Paba’s audio-visual presentation examined two areas of inculturation in the St Lucian context (1) the church murals of the late Dunstan St Omer and (2) the architecture of the monastic church of Our Lady of the Assumption Monastery, Mount of Prayer, Coubaril, St Lucia, with special focus on the banana tree shaped tabernacle. These cases were compared with the use of the Nyanja language and cultural elements of the Chewa peoples in the Roman Catholic Eucharistic liturgy as well as during a traditional Catholic village wedding in the Mzupadzi region of Chipata, Zambia. The field work for this presentation had been conducted during two trips to Zambia from August – November, 2013 and again during May of 2014 which also included two visits to Malawi in September and October 2013.

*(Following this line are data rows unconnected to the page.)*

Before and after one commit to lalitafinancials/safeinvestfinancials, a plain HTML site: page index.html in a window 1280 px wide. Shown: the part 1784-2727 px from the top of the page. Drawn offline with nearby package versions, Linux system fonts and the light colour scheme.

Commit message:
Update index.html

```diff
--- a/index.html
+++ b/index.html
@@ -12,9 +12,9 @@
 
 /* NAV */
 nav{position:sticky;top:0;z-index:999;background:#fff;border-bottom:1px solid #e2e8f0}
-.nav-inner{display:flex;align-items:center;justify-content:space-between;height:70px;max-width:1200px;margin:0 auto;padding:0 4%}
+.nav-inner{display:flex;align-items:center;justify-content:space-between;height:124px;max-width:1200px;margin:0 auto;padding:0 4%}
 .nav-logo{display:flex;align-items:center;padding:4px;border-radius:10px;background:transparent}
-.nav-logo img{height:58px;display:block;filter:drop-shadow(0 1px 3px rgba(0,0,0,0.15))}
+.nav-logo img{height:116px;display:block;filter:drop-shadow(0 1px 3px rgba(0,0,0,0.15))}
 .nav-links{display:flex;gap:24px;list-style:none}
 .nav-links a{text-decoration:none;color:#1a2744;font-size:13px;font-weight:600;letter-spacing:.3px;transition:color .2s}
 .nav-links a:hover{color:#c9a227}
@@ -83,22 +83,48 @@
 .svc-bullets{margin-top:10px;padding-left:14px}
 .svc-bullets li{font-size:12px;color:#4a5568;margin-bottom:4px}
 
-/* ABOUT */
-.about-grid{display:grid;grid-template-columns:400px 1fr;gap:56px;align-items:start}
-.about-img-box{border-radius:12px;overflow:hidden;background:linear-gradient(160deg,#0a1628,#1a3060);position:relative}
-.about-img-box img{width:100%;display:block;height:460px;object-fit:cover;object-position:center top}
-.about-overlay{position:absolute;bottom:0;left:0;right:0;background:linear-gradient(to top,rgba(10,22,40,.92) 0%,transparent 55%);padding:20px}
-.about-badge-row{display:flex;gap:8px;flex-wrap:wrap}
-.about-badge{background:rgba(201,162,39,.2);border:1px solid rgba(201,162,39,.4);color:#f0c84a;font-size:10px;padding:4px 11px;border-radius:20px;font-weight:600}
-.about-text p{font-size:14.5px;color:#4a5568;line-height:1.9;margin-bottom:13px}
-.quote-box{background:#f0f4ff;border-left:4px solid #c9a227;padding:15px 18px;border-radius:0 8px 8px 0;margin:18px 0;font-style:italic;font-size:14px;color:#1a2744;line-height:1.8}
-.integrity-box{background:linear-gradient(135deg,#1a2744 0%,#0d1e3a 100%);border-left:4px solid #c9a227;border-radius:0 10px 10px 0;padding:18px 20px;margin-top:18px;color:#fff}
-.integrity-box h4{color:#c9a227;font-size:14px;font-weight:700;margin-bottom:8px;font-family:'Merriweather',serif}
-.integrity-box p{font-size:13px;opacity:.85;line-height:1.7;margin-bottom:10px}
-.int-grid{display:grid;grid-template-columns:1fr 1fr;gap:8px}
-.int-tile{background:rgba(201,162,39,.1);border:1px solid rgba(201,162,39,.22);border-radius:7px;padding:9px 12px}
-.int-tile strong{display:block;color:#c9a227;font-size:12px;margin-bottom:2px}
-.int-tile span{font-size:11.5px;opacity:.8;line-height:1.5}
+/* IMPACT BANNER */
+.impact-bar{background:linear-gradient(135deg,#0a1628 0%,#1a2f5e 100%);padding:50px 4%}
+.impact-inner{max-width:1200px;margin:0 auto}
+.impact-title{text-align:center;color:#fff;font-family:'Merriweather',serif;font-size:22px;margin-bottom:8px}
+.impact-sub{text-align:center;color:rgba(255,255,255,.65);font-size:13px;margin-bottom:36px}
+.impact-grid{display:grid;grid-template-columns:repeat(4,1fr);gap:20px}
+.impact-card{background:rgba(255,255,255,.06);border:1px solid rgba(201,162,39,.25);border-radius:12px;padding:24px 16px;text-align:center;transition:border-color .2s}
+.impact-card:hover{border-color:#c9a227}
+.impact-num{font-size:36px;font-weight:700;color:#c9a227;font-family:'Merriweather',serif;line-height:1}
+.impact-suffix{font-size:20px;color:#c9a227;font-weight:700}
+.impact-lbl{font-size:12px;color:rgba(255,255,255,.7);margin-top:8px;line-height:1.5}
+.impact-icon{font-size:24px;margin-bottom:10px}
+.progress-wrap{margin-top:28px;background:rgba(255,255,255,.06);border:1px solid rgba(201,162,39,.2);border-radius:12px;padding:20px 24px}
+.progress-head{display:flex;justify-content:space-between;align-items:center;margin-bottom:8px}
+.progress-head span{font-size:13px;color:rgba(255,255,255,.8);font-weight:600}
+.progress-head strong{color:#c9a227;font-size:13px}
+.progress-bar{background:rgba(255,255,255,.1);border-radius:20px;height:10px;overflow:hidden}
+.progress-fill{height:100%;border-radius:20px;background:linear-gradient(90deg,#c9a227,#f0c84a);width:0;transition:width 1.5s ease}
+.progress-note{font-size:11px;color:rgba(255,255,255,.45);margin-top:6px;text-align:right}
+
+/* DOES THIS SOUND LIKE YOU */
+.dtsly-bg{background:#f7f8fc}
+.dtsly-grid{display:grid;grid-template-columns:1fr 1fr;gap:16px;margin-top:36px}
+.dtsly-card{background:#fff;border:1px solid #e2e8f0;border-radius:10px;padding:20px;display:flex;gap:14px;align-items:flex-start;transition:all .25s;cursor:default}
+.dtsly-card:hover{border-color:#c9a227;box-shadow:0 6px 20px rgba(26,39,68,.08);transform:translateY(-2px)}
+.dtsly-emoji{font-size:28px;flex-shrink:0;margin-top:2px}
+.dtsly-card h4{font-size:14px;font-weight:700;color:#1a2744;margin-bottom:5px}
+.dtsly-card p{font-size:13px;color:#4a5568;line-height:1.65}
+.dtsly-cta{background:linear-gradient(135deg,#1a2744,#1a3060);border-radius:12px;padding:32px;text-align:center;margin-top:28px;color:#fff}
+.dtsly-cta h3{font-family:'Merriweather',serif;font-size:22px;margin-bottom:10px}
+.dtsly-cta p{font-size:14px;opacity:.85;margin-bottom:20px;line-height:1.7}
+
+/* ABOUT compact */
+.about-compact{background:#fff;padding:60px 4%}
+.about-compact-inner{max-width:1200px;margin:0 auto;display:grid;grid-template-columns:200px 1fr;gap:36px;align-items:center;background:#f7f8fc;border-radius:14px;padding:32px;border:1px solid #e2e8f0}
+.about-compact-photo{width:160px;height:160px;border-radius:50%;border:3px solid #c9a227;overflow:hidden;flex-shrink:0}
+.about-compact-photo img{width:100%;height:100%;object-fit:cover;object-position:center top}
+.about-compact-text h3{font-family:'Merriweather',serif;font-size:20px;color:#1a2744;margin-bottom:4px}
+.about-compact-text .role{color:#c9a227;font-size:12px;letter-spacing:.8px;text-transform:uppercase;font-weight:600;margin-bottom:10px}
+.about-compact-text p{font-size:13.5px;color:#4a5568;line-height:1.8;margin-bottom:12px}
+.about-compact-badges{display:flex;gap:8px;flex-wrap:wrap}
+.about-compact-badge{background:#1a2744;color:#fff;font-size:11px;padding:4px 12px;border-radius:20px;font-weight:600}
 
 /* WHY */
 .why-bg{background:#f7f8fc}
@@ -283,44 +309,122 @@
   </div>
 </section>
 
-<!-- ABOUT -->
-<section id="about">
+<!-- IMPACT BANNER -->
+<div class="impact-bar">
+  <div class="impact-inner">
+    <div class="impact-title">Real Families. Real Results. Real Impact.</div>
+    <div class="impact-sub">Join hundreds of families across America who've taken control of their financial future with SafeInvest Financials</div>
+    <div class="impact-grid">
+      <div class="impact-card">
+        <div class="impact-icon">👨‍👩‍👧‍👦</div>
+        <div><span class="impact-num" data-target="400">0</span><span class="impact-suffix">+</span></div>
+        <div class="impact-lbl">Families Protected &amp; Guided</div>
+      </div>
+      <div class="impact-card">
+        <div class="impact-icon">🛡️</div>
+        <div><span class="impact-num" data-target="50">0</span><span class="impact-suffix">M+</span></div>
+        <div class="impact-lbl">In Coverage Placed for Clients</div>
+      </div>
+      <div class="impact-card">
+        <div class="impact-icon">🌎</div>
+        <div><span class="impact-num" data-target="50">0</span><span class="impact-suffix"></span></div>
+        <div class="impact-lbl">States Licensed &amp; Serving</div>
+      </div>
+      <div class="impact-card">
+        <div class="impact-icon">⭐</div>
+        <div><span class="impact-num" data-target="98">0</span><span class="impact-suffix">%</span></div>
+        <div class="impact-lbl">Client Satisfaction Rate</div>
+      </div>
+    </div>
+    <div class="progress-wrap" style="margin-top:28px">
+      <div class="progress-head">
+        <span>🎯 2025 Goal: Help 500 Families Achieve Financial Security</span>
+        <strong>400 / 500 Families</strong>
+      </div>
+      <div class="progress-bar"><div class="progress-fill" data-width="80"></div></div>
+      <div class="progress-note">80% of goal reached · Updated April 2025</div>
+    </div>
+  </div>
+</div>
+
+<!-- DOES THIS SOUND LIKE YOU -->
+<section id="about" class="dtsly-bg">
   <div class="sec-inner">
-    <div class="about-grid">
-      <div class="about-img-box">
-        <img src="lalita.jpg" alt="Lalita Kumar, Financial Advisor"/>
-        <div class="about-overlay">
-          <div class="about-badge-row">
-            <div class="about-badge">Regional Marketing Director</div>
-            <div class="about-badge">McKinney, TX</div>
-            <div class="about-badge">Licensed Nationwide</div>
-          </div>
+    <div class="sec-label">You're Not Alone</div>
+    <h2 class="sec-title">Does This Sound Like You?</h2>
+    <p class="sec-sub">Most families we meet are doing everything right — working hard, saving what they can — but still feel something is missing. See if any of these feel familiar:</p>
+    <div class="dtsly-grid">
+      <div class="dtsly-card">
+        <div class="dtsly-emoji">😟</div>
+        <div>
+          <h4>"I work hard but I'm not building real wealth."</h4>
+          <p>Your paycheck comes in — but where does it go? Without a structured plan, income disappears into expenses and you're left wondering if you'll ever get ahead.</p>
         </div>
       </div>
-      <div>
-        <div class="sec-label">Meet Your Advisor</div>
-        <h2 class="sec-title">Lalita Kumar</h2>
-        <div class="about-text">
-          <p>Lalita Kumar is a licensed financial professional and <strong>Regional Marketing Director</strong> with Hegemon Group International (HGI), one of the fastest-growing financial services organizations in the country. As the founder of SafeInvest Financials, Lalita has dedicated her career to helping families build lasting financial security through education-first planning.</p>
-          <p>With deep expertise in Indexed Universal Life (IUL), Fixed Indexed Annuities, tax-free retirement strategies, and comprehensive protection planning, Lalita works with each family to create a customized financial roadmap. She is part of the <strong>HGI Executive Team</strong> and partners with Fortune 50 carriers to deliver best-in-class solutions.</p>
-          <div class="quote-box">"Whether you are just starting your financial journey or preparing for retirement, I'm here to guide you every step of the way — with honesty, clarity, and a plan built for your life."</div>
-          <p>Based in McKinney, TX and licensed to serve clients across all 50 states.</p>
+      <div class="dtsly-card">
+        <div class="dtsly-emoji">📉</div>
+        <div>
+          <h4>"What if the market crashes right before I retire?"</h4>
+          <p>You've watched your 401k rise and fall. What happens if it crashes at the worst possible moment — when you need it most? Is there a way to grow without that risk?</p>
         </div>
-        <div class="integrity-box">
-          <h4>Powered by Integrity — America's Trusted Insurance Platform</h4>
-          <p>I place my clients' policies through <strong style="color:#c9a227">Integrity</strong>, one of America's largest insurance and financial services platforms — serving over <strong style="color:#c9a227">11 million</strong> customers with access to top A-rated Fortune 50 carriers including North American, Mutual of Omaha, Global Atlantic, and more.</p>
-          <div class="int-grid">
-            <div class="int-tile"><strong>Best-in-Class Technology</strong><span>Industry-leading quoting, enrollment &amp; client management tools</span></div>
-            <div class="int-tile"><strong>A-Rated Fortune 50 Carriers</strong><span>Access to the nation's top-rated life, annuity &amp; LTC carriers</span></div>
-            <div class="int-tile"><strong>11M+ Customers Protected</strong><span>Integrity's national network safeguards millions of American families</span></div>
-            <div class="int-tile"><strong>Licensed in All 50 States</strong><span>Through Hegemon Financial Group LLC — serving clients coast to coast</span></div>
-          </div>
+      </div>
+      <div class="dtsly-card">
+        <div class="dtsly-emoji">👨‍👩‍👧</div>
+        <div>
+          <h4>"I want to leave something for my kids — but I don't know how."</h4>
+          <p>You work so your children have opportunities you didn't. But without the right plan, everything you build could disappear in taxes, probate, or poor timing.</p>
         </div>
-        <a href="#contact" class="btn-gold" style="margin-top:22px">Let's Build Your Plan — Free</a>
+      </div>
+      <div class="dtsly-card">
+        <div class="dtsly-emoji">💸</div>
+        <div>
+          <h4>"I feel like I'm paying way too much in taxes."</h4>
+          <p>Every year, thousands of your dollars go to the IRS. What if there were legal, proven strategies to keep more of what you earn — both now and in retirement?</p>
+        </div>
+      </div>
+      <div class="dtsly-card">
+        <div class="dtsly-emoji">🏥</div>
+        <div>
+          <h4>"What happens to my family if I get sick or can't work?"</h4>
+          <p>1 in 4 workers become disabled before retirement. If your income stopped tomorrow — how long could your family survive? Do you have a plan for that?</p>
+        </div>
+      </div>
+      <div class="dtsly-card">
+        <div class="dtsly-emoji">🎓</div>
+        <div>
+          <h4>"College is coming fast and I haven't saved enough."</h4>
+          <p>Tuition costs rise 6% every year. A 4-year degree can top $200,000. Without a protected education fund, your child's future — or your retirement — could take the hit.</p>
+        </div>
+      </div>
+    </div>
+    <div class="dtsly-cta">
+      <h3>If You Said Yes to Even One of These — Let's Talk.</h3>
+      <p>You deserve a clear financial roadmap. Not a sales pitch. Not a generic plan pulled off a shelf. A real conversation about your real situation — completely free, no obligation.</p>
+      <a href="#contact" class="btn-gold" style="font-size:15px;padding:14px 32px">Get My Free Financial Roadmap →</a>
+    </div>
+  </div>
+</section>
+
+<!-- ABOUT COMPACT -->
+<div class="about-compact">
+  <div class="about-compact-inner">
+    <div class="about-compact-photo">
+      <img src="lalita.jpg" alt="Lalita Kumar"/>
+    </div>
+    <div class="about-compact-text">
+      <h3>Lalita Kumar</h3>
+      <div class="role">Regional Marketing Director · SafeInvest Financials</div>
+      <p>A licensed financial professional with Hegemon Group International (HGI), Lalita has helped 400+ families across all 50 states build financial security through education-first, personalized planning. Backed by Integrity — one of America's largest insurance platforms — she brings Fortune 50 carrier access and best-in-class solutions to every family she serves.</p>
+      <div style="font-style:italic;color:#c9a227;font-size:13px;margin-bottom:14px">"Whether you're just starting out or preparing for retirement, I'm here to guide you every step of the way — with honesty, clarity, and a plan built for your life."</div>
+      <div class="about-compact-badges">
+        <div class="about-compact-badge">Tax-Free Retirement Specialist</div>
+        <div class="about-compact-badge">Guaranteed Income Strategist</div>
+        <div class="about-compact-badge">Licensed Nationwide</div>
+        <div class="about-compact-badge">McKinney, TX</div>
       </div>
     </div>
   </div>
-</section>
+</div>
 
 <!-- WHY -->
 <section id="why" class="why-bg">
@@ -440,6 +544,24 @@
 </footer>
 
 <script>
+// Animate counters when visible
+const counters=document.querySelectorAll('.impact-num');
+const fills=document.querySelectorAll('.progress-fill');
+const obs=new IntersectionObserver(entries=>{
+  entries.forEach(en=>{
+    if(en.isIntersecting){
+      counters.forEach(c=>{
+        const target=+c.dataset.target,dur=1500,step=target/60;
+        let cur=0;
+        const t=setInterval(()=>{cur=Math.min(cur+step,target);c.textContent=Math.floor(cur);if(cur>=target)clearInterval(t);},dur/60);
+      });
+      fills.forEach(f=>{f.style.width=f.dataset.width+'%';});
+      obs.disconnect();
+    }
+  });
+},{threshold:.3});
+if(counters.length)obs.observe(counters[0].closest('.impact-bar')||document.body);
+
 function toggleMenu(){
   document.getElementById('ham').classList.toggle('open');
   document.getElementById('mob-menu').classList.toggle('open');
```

Powerful and dynamic women of faith
Joining us again for the final presentations of our conference was Archbishop Rivas O.P., as well as 7th Chapter, a group of faith-filled dynamic Cursillistas of St Benedict’s parish, Castries, led by Dr Martha Isaac, an emeritus professor from the Department of Language, Linguistics and Literature UWI, Cave Hill. Their presentation, “Priceless Treasure: A Eucharistic Project 7th Chapter” was about their first Faith Teaching Project, Priceless Treasure a book which tells a story about the strong faith of a family matriarch and her powerful influence on the spiritual life of her family. The focus and teaching are on the Eucharist, the primary aim being to give children, ages 8 –11 and older, an understanding of the Eucharist and Eucharistic celebrations in the Catholic Church and to help them to understand the strong, positive influence of the presence of Jesus in their lives. This was an inspiring presentation about team work, perseverance at a task and good leadership.
Our 13th and final presenter was Dr Rose Ann Walker, a multidisciplinary scholar and researcher. Theological inquiry remains an existential touchstone for her even as she reaps fulfilment from her position as an Assistant Professor/Programme Leader with the University of Trinidad and Tobago. Her presentation was entitled, “Inculturation as Narrative: the case of Babsie, Go teach My People”. This was a very moving presentation on the life and times of Babsie Bleasdell whose life’s journey can be described as “faith seeking understanding”. Along with Rose Ann, many in the meeting room were moved to tears, if not goose bumps, as we listened to extracts from the book and our presenter’s commentary.
With all the presentations completed and everyone in a relaxed mood, we were treated to a sumptuous barbecue supper on the grounds of the Bishop Gachet building, one of the residences that make up the Cardinal Kelvin Felix Archdiocesan Pastoral Centre.
( Compiled for the Editorial Committee by June Johnston with contributions from Ramon Luzarraga & Bernadette Salandy)
For continuation : cf. FINAL PRESENTATION